That means that those barrels were consumed by another economy or nation and it's easy to guess whose nation's economy that is: China!
Here is a chart I put together showing the number of barrels of oil consumed per year per capita in China:
In 2004, China consumed 1.81 barrels of oil per capita. In 2012, the consumption went up to 2.78 barrels of oil per capita.
China's population in 2012 was 1.35 billion while the U.S. population was 314 million. So China has about 4.3 times as many people as the U.S..
For every 1 barrel per capita increase in oil consumption in China, that's equivalent to 4.3 barrels of oil consumption per capita for the U.S.
So therefore, that 1 barrel per capita increase in China is where 4.3 of the 4.6 barrel decline went to.
China is eating more of the share of the global oil production pie that used to be enjoyed by the U.S. and that trend is continuing to this day.
In essence, we live in a world where global per capita oil production is flat. For every nation that increases their per capita oil consumption, that increase has to be offset by a decrease from another nation.
What this means is that from here on out, assuming Chinese demand for oil will continue to rise rapidly, the U.S. will face greater and greater competition for access to oil. It may well mean that elevated oil prices in U.S. dollars are here to stay too.
Americans and their respected State, Local and Federal Government organizations will simply need to practice being real actual "economists" and "economize" their use of energy the best they can.
Opportunistic companies that come to mind that are filling this need and demand include Cree (CREE), which makes the highly efficient LED light bulbs that I have concluded to be the most economical on the market. Their 60 watt equivalent LED bulb that last 25,000 hours uses just 9.5 watts of electricity while the long life of the bulb easily justifies the $12.97 price of each bulb.
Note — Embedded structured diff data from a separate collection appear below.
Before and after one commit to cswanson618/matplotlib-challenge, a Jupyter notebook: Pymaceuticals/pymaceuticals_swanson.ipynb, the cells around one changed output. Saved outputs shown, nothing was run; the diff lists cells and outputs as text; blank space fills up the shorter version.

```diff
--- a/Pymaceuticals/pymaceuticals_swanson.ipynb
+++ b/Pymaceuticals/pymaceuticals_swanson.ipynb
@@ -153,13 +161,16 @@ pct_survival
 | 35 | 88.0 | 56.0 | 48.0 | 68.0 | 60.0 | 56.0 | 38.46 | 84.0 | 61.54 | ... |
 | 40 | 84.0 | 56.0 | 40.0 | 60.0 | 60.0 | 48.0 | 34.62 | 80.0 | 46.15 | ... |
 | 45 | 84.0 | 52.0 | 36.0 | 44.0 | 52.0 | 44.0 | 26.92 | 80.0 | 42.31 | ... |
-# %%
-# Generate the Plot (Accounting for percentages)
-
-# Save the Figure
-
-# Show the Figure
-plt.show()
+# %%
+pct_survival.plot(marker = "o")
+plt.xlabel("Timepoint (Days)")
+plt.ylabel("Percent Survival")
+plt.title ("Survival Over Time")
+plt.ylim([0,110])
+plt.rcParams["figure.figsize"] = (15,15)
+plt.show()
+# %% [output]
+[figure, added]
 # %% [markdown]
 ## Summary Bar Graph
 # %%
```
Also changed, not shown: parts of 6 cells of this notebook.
We must consider Tesla (TSLA) and the advances they are making with their Model-S electric car. According to their charging cost calculator, I could charge the battery to go 100 miles for $3.96 based on an electric rate of 12 cents per kwh. My Camry gets about 34 miles per gallon of gas which sometimes cost $3.96 a gallon upstate NY.
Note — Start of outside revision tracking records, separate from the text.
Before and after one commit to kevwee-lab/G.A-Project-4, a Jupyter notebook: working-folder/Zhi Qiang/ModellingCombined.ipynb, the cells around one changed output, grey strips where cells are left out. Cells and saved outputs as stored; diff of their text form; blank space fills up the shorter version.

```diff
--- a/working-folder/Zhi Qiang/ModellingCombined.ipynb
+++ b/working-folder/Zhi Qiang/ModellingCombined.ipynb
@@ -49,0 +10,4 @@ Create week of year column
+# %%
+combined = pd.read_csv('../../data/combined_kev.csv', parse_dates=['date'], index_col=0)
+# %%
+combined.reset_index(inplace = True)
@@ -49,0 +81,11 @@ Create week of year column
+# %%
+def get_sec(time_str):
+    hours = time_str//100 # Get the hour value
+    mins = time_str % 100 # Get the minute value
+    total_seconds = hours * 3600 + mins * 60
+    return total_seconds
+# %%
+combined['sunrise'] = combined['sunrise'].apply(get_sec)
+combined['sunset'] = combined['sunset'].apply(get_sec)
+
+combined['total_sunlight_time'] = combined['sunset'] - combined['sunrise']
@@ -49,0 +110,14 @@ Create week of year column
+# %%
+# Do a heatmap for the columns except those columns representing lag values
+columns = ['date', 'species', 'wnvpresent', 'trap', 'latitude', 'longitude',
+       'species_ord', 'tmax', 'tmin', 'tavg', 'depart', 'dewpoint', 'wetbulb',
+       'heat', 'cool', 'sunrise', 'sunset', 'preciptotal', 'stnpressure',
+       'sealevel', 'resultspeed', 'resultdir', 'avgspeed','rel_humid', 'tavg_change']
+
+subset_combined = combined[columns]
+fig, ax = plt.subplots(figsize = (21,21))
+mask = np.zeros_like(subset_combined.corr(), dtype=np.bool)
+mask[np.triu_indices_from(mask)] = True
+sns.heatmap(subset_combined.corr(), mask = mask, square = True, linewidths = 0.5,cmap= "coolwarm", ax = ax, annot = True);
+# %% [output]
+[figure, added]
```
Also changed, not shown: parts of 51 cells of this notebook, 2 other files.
Americans have grown accustomed to living standards based on consumption of 22-26 barrels of oil per year. If in 10 years from today, we're consuming 17-19 barrels of oil per capita due to greater share going from the Western nations economies to those in the East, unless we can improve the efficiency and productivity of each barrel of oil consumed, our living standard may well drop.
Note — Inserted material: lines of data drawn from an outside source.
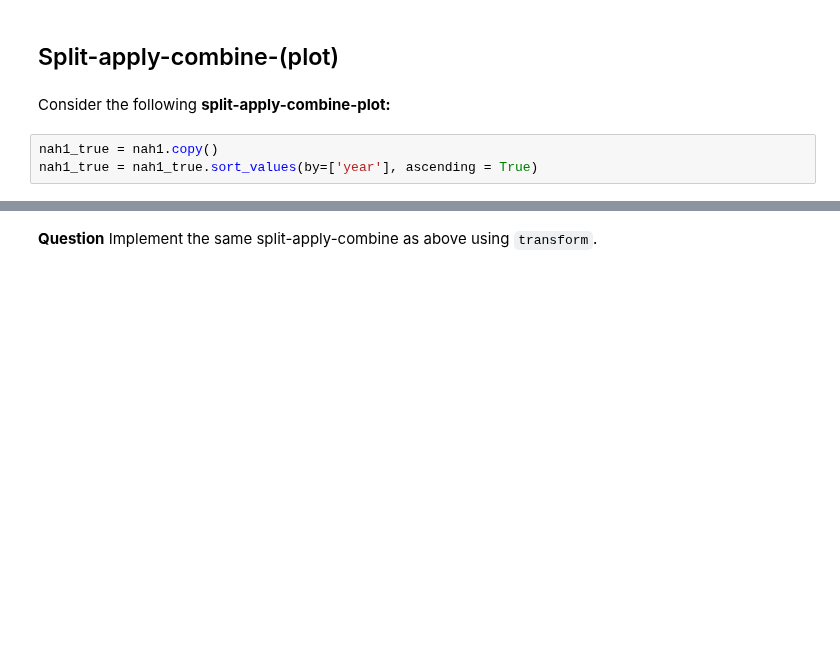
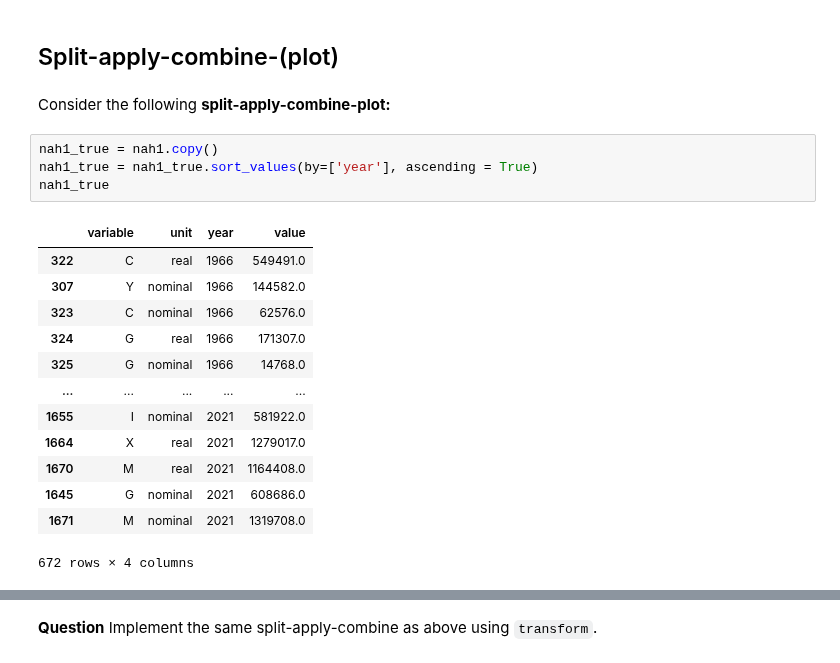
Before and after one commit to KamilPan/PS, a Jupyter notebook: PS4/problem_set_4.ipynb, the cells around one changed output, grey strips where cells are left out. Saved outputs shown, nothing was run; the diff lists cells and outputs as text; blank space fills up the shorter version.

```diff
--- a/PS4/problem_set_4.ipynb
+++ b/PS4/problem_set_4.ipynb
@@ -209,6 +209,21 @@ Consider the following **split-apply-combine-plot:**
 # %%
 nah1_true = nah1.copy()
 nah1_true = nah1_true.sort_values(by=['year'], ascending = True)
+nah1_true
+# %% [output]
+|  | variable | unit | year | value |
+| 322 | C | real | 1966 | 549491.0 |
+| 307 | Y | nominal | 1966 | 144582.0 |
+| 323 | C | nominal | 1966 | 62576.0 |
+| 324 | G | real | 1966 | 171307.0 |
+| 325 | G | nominal | 1966 | 14768.0 |
+| ... | ... | ... | ... | ... |
+| 1655 | I | nominal | 2021 | 581922.0 |
+| 1664 | X | real | 2021 | 1279017.0 |
+| 1670 | M | real | 2021 | 1164408.0 |
+| 1645 | G | nominal | 2021 | 608686.0 |
+| 1671 | M | nominal | 2021 | 1319708.0 |
+672 rows × 4 columns
 # %%
 # a. split
 nah1_true_grouped = nah1_true.groupby(['variable','unit'])
```
Also changed, not shown: parts of 8 cells of this notebook.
When we're retired, we want to avoid having to keep the thermostat at 55 degrees in the winter because we can't afford the heating oil.
The name of the game will be to be more efficient and or consume less energy but maintain the same standard of living. Smaller homes to cool and heat (and clean), shorter travel times to work, burning wood for heat Vs. heating oil, growing more of own food in garden are just some lifestyle ideas that will curtail what could be very high costs of energy in the future.
Companies that can help solve these problems like the two mentioned above may well have very bright futures ahead of them and investors should keep eyes open for such opportunities as they come.